During the campaign for the presidency, for example, then Senator Obama conflated crimes on US soil committed by people who were US residents with those captured on the battlefield overseas:
A terrorist is a civilian who commits a crime against other civilians to further a political agenda. Motivations, unlike the simple facts of injuries sustained or property damage done, must be determined at trial, and there is no way to judge motive ahead of time. So domestic terrorists must of course be tried in our civilian criminal court system, or at least arraigned there. To say otherwise is to open too wide the door to abuse.
Terrorists caught on the battlefield or nabbed overseas, on the other hand, should be treated as we used to treat pirates: on the consent of two officers, relieved of their heartbeats.
But that was not the stated policy of the Obama Administration. Rather, even those captured on the battlefield are mirandized, to be held over for criminal trial.

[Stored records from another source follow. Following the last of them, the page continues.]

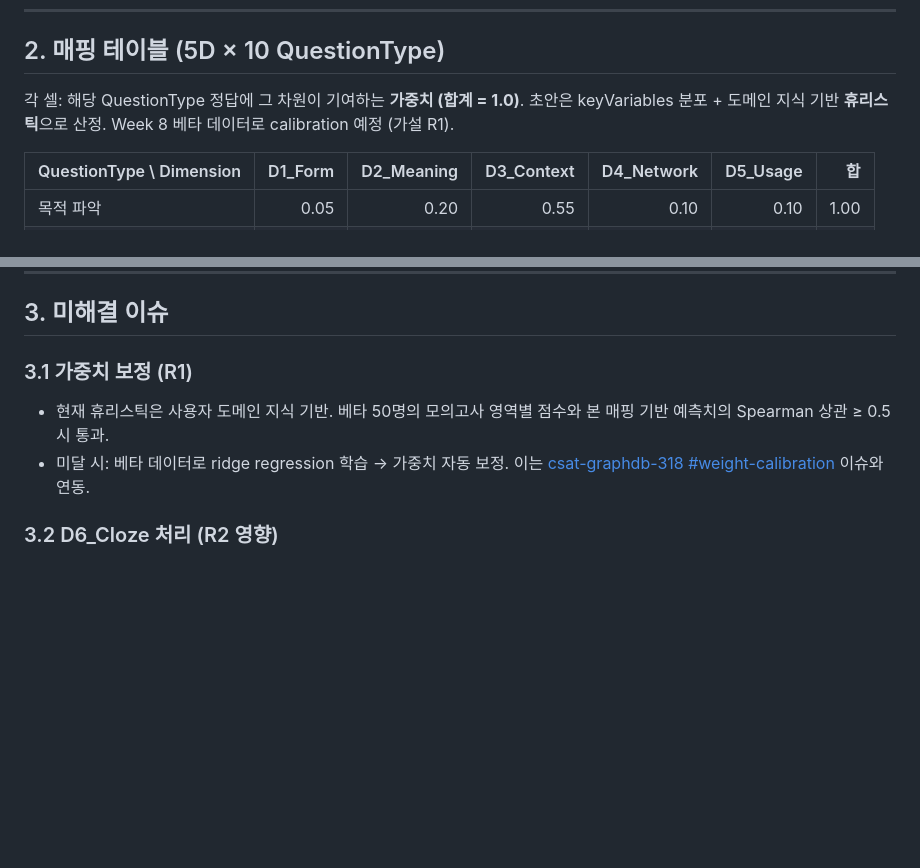
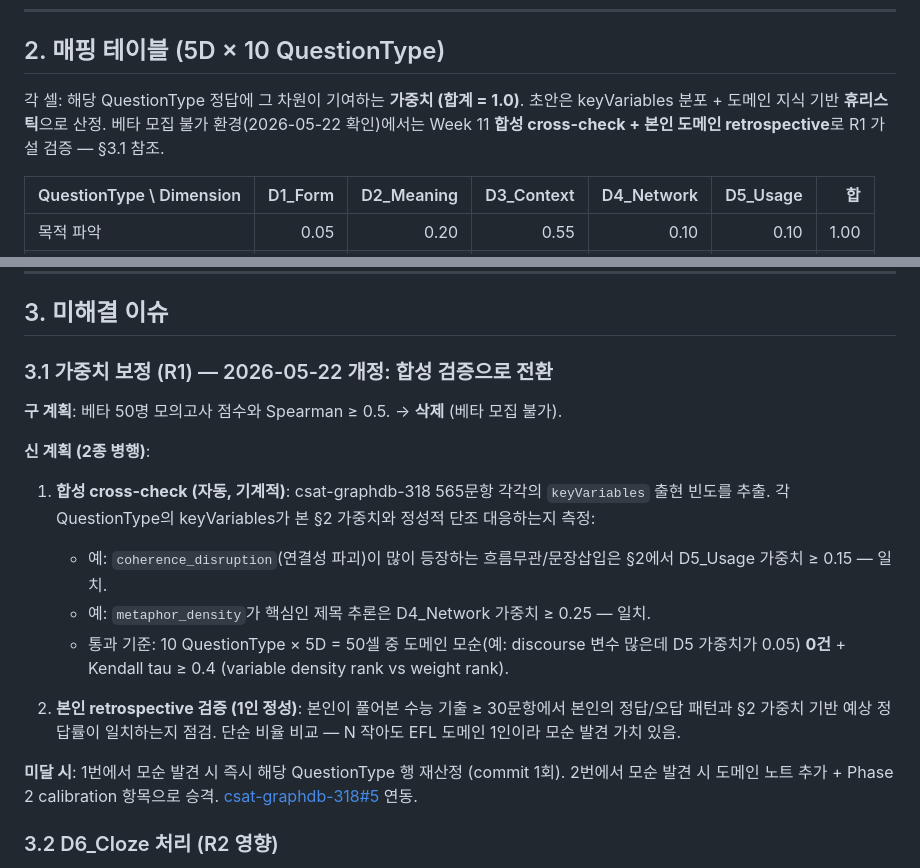
Before and after one commit to smilepat/myprojects, a Markdown page: docs/01-plan/dimension-mapping.md, 2 parts joined by grey strips. Rendered like a GitHub page; blank space fills up the shorter version.

Commit message:
docs(mapping): replace beta Spearman calibration with synthetic cross-check + retrospective

```diff
--- a/docs/01-plan/dimension-mapping.md
+++ b/docs/01-plan/dimension-mapping.md
@@ -96,7 +96,7 @@ interface DiagnosticInput {
 ## 2. 매핑 테이블 (5D × 10 QuestionType)
 
 각 셀: 해당 QuestionType 정답에 그 차원이 기여하는 **가중치 (합계 = 1.0)**.
-초안은 keyVariables 분포 + 도메인 지식 기반 **휴리스틱**으로 산정. Week 8 베타 데이터로 calibration 예정 (가설 R1).
+초안은 keyVariables 분포 + 도메인 지식 기반 **휴리스틱**으로 산정. 베타 모집 불가 환경(2026-05-22 확인)에서는 Week 11 **합성 cross-check + 본인 도메인 retrospective**로 R1 가설 검증 — §3.1 참조.
 
 | QuestionType \ Dimension | D1_Form | D2_Meaning | D3_Context | D4_Network | D5_Usage | 합 |
 |---|---:|---:|---:|---:|---:|---:|
@@ -133,9 +133,20 @@ $$
 
 ## 3. 미해결 이슈
 
-### 3.1 가중치 보정 (R1)
-- 현재 휴리스틱은 사용자 도메인 지식 기반. 베타 50명의 모의고사 영역별 점수와 본 매핑 기반 예측치의 Spearman 상관 ≥ 0.5 시 통과.
-- 미달 시: 베타 데이터로 ridge regression 학습 → 가중치 자동 보정. 이는 [csat-graphdb-318 #weight-calibration](https://github.com/smilepat/csat-graphdb-318/issues) 이슈와 연동.
+### 3.1 가중치 보정 (R1) — 2026-05-22 개정: 합성 검증으로 전환
+
+**구 계획**: 베타 50명 모의고사 점수와 Spearman ≥ 0.5. → **삭제** (베타 모집 불가).
+
+**신 계획 (2종 병행)**:
+
+1. **합성 cross-check (자동, 기계적)**: csat-graphdb-318 565문항 각각의 `keyVariables` 출현 빈도를 추출. 각 QuestionType의 keyVariables가 본 §2 가중치와 정성적 단조 대응하는지 측정:
+   - 예: `coherence_disruption`(연결성 파괴)이 많이 등장하는 흐름무관/문장삽입은 §2에서 D5_Usage 가중치 ≥ 0.15 — 일치.
+   - 예: `metaphor_density`가 핵심인 제목 추론은 D4_Network 가중치 ≥ 0.25 — 일치.
+   - 통과 기준: 10 QuestionType × 5D = 50셀 중 도메인 모순(예: discourse 변수 많은데 D5 가중치가 0.05) **0건** + Kendall tau ≥ 0.4 (variable density rank vs weight rank).
+
+2. **본인 retrospective 검증 (1인 정성)**: 본인이 풀어본 수능 기출 ≥ 30문항에서 본인의 정답/오답 패턴과 §2 가중치 기반 예상 정답률이 일치하는지 점검. 단순 비율 비교 — N 작아도 EFL 도메인 1인이라 모순 발견 가치 있음.
+
+**미달 시**: 1번에서 모순 발견 시 즉시 해당 QuestionType 행 재산정 (commit 1회). 2번에서 모순 발견 시 도메인 노트 추가 + Phase 2 calibration 항목으로 승격. [csat-graphdb-318#5](https://github.com/smilepat/csat-graphdb-318/issues/5) 연동.
 
 ### 3.2 D6_Cloze 처리 (R2 영향)
 - `level-test-pat` 에서 D6_Cloze 점수가 들어올 경우 D3_Context 에 합산(가중치 합 유지를 위해 D3 가중치 ×1.0, 들어온 D6 점수와 가중평균).
```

For all of the talk about extending the rights of American citizens to foreign nationals caught violating the law of war, Osama Bin Laden was presumed guilty of 9/11, having been long ago convicted in the court of public opinion.
We recall that this has been the policy for a while. Eric Holder predicted last year that Bin Laden would be a battlefield casualty, saying
You’re talking about a hypothetical that will never occur. The reality is we will be reading Miranda rights to the corpse of Osama bin Laden. He will never appear in an American courtroom.
It turns out he was right. When the time came for the final assault on the bin Laden compound, everyone who was anyone gathered to watch the video feed, missing only the popcorn.
So let us not kid ourselves: it was a hit. We hunted him down at considerable cost in blood an treasure, and we shot him.
So when the United Nations Council on Human Rights investigates President Nobel, er Obama for war crimes, and they will, we should recognize that his guilt is ours.
And flip them the bird.